Within the entries that follow, show each line where the word "flex" occurs.

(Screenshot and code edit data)

● ● ● ● ●

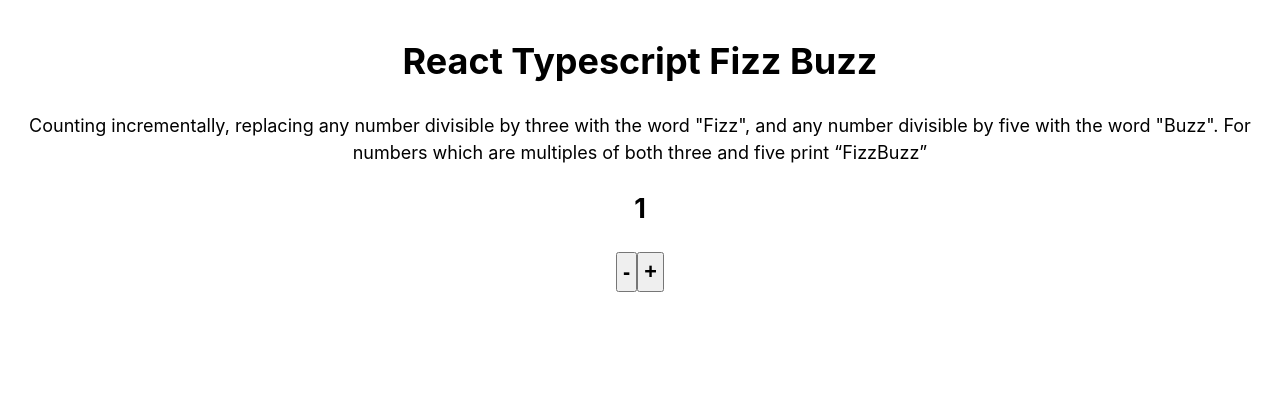
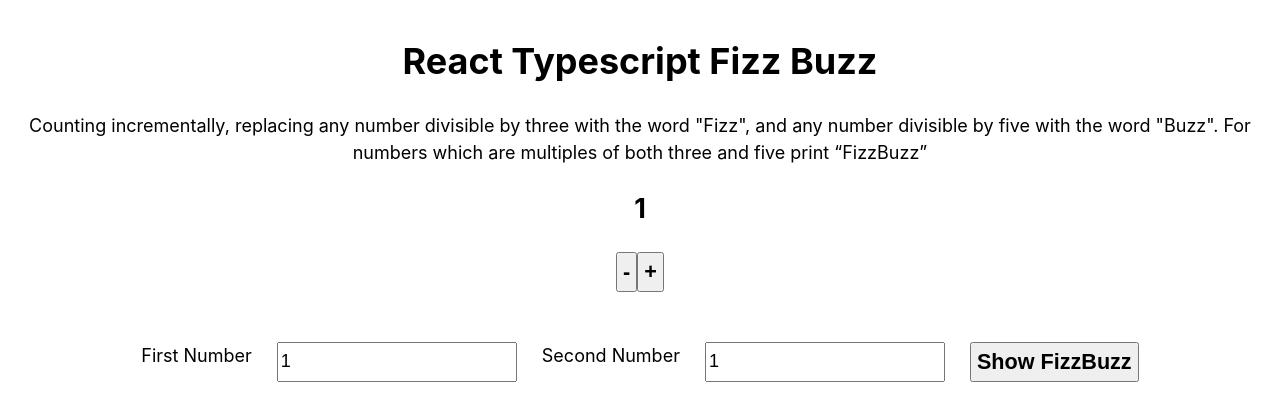
Before and after one commit to Sven-Lyco/react-ts-fizzbuzz, a React (Create React App) app: page / in a window 1280 px wide. Shown: the top 420 px of the page. Built offline with nearby package versions, Linux system fonts and the light colour scheme.

Commit message:
Add two inputs and functions to show list of fizzbuzz

```diff
--- a/src/App.tsx
+++ b/src/App.tsx
@@ -1,18 +1,11 @@
-import React, { useState } from 'react';
+import React, { ChangeEvent, useState } from 'react';
 import styled from 'styled-components';
 
 export default function App() {
   let [count, setCount] = useState<number>(1);
-
-  const handleIncrement = (): void => {
-    setCount((count += 1));
-  };
-
-  const handleDecrement = (): void => {
-    if (count > 1) {
-      setCount((count -= 1));
-    }
-  };
+  let [fizzBuzzArray, setFizzBuzzArray] = useState<string[]>([]);
+  let [firstInput, setFirstInput] = useState<number>(1);
+  let [secondInput, setSecondInput] = useState<number>(1);
 
   return (
     <Main>
@@ -33,8 +26,77 @@
       </h2>
       <button onClick={handleDecrement}>-</button>
       <button onClick={handleIncrement}>+</button>
+      <InputWrapper>
+        <label htmlFor="first-number">First Number</label>
+        <input
+          type="number"
+          name="first-number"
+          id="first-number"
+          value={firstInput}
+          min={1}
+          step={1}
+          onChange={handleFirstInputChange}
+        />
+        <label htmlFor="second-number">Second Number</label>
+        <input
+          type="number"
+          name="second-number"
+          id="second-number"
+          value={secondInput}
+          min={1}
+          step={1}
+          onChange={handleSecondInputChange}
+        />
+        <button onClick={() => fizzBuzzFunction(firstInput, secondInput)}>
+          Show FizzBuzz
+        </button>
+      </InputWrapper>
+      <List role="list">
+        {fizzBuzzArray?.map((element, index) => {
+          return <li key={index}>{element}</li>;
+        })}
+      </List>
     </Main>
   );
+
+  function handleIncrement() {
+    setCount((count += 1));
+  }
+
+  function handleDecrement() {
+    if (count > 1) {
+      setCount((count -= 1));
+    }
+  }
+
+  function handleFirstInputChange(event: ChangeEvent<HTMLInputElement>) {
+    setFirstInput(Number(event.target.value));
+  }
+
+  function handleSecondInputChange(event: ChangeEvent<HTMLInputElement>) {
+    setSecondInput(Number(event.target.value));
+  }
+
+  function fizzBuzzFunction(firstInput: number, secondInput: number) {
+    let arr: string[] = [];
+
+    if (firstInput < secondInput) {
+      for (let i = firstInput; i <= secondInput; i++) {
+        if (i % 3 === 0 && i % 5 === 0) {
+          arr.push('FizzBuzz');
+        } else if (i % 3 === 0) {
+          arr.push('Fizz');
+        } else if (i % 5 === 0) {
+          arr.push('Buzz');
+        } else {
+          arr.push(i.toString());
+        }
+      }
+      setFizzBuzzArray(arr);
+    } else {
+      alert('the second number must be greater than the first number ');
+    }
+  }
 }
 
 const Main = styled.main`
@@ -48,3 +110,20 @@
     padding: 5px;
   }
 `;
+
+const InputWrapper = styled.div`
+  display: flex;
+  justify-content: center;
+  gap: 25px;
+  margin: 50px 0;
+`;
+const List = styled.ul`
+  list-style: none;
+  display: flex;
+  flex-wrap: wrap;
+  padding: 0;
+
+  li {
+    padding-left: 8px;
+  }
+`;
```
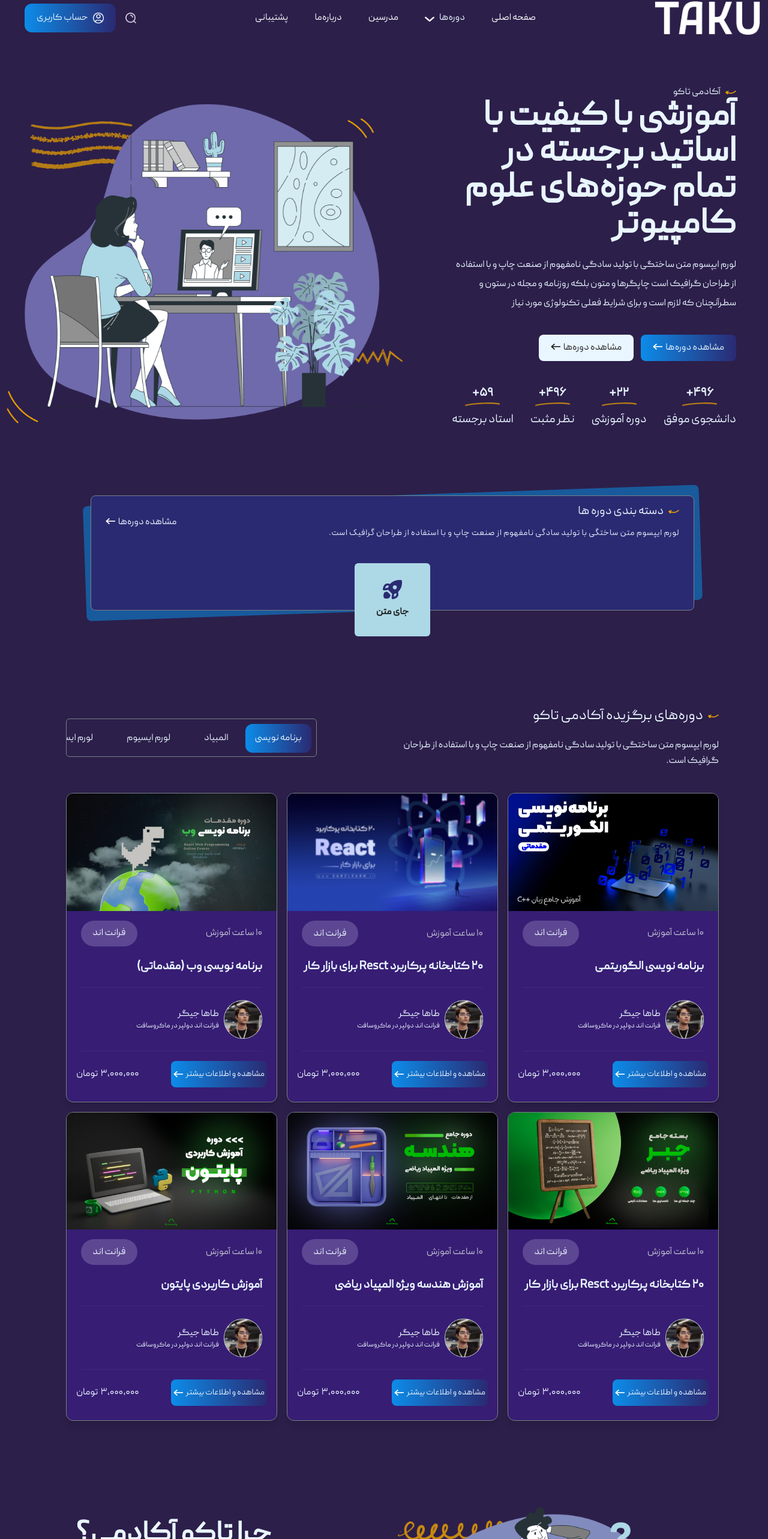
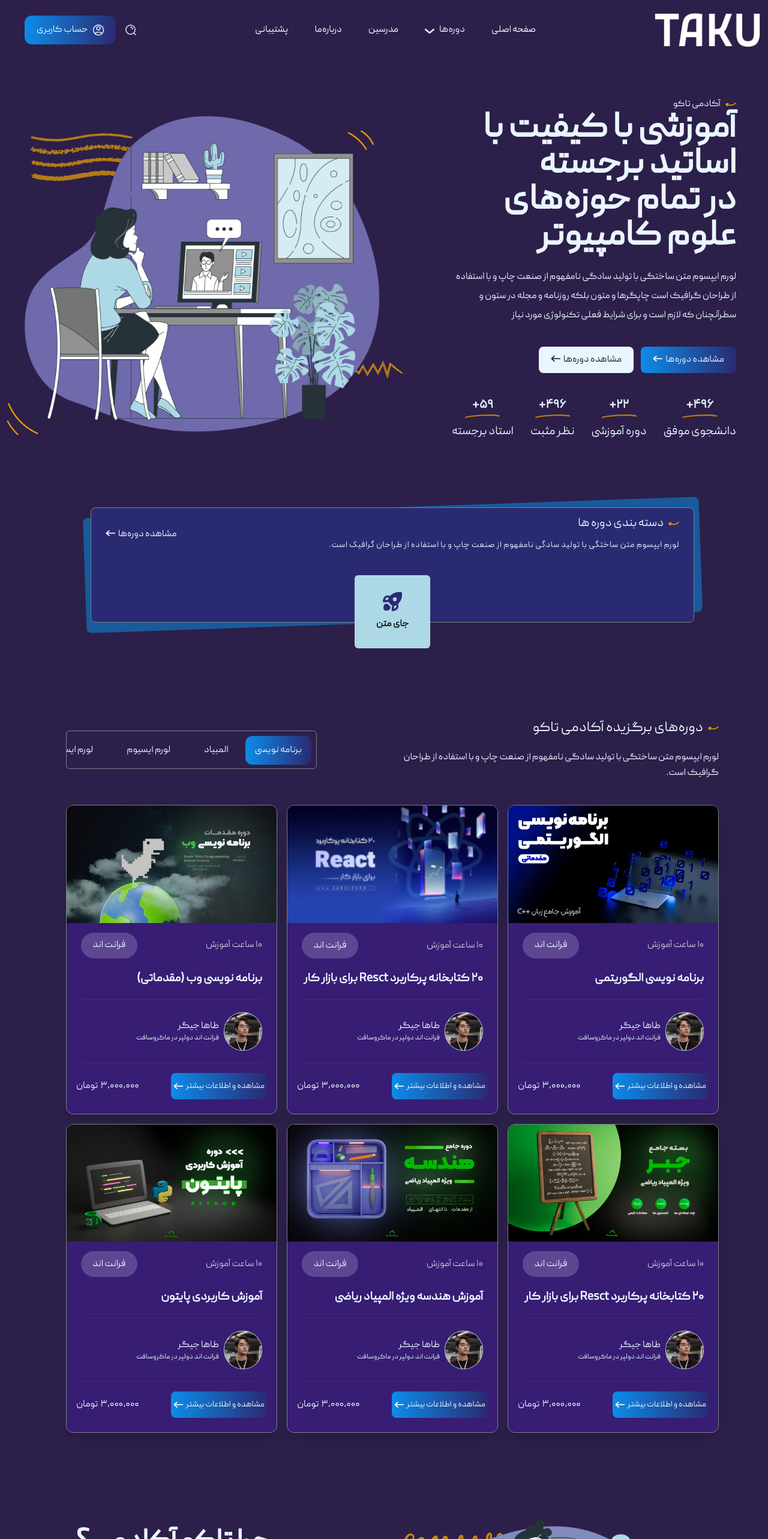
Before and after one commit to AmirhosseinDehghanazar/TakuAcademy-Frontend, a React (Vite) app in the folder TakuAcademy-Frontend/: page / in a window 1280 px wide. Shown: the part 10-2576 px from the top of the page at 60% size. Built offline with nearby package versions, Linux system fonts and the light colour scheme.

Commit message:
Some of the styles have been changed

```diff
--- a/TakuAcademy-Frontend/src/App.css
+++ b/TakuAcademy-Frontend/src/App.css
@@ -1,3 +1,14 @@
+::-webkit-scrollbar {
+  display: none; /* Hide scrollbar for WebKit browsers (Chrome, Safari) */
+}
+::-webkit-scrollbar-track {
+  background-color: #f1f1f1;
+}
+
+/* Customize the scrollbar thumb */
+::-webkit-scrollbar-thumb {
+  background-color: #888;
+}
 .bg-gradient {
   background: linear-gradient(to left, #2a2a72, #0c8ce9);
   transition: opacity 0.15s;
--- a/TakuAcademy-Frontend/src/components/main/header/Header.jsx
+++ b/TakuAcademy-Frontend/src/components/main/header/Header.jsx
@@ -66,9 +66,16 @@
           <p>آکادمی تاکو</p>
         </div>
         {/* intro */}
-        <div className="text-4xl font-bold leading-normal xl:text-6xl">
-          آموزشی با کیفیت با اساتید برجسته در تمام حوزه‌های علوم کامپیوتر
+        <div>
+          <div className="text-4xl font-bold leading-normal xl:text-6xl">
+            آموزشی با کیفیت با اساتید برجسته
+            <br />
+          </div>
+          <div className="text-4xl font-bold leading-normal xl:text-6xl">
+            در تمام حوزه‌های علوم کامپیوتر
+          </div>
         </div>
+
         {/* lorem */}
         <div className="my-5 leading-loose">
           لورم ایپسوم متن ساختگی با تولید سادگی نامفهوم از صنعت چاپ و با استفاده
--- a/TakuAcademy-Frontend/src/components/main/question/Question.jsx
+++ b/TakuAcademy-Frontend/src/components/main/question/Question.jsx
@@ -18,7 +18,7 @@
         {/* why taku */}
         <div className="flex flex-col w-52 lg:w-96">
           <div className="font-bold text-3xl lg:text-5xl">چرا تاکو آکادمی؟</div>
-          <div className="bg-under w-44 lg:w-72 h-2 lg:h-3" />
+          <div className="bg-margin bg-under w-44 lg:w-72 h-2 lg:h-3" />
         </div>
 
         {/* reasons */}
--- a/TakuAcademy-Frontend/src/components/main/question/question.css
+++ b/TakuAcademy-Frontend/src/components/main/question/question.css
@@ -30,3 +30,6 @@
   background-size: auto;
   background-color: #41355d;
 }
+.bg-margin {
+  margin-top: 15px;
+}
--- a/TakuAcademy-Frontend/src/components/navbar/sidebar/sidebar.css
+++ b/TakuAcademy-Frontend/src/components/navbar/sidebar/sidebar.css
@@ -1,6 +1,7 @@
 /* main css for sidebar */
 .primary-navigation {
-  background-color: rgba(0, 0, 0, 0.87);
+  background-color: #2c1f4a;
+  opacity: 90%;
   display: flex;
   flex-direction: column;
   align-items: center;
--- a/TakuAcademy-Frontend/src/layout/Main.jsx
+++ b/TakuAcademy-Frontend/src/layout/Main.jsx
@@ -8,7 +8,7 @@
 
 const Main = () => {
   return (
-    <div>
+    <div className="mt-5">
       <Navbar />
       <Header />
       <Segment />
```
Also changed, not shown: TakuAcademy-Frontend/src/components/index.js (deleted).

● ● ● ● ●

--- ANSWER ---
+  display: flex;
+  display: flex;
+  flex-wrap: wrap;
         <div className="flex flex-col w-52 lg:w-96">
   display: flex;
   flex-direction: column;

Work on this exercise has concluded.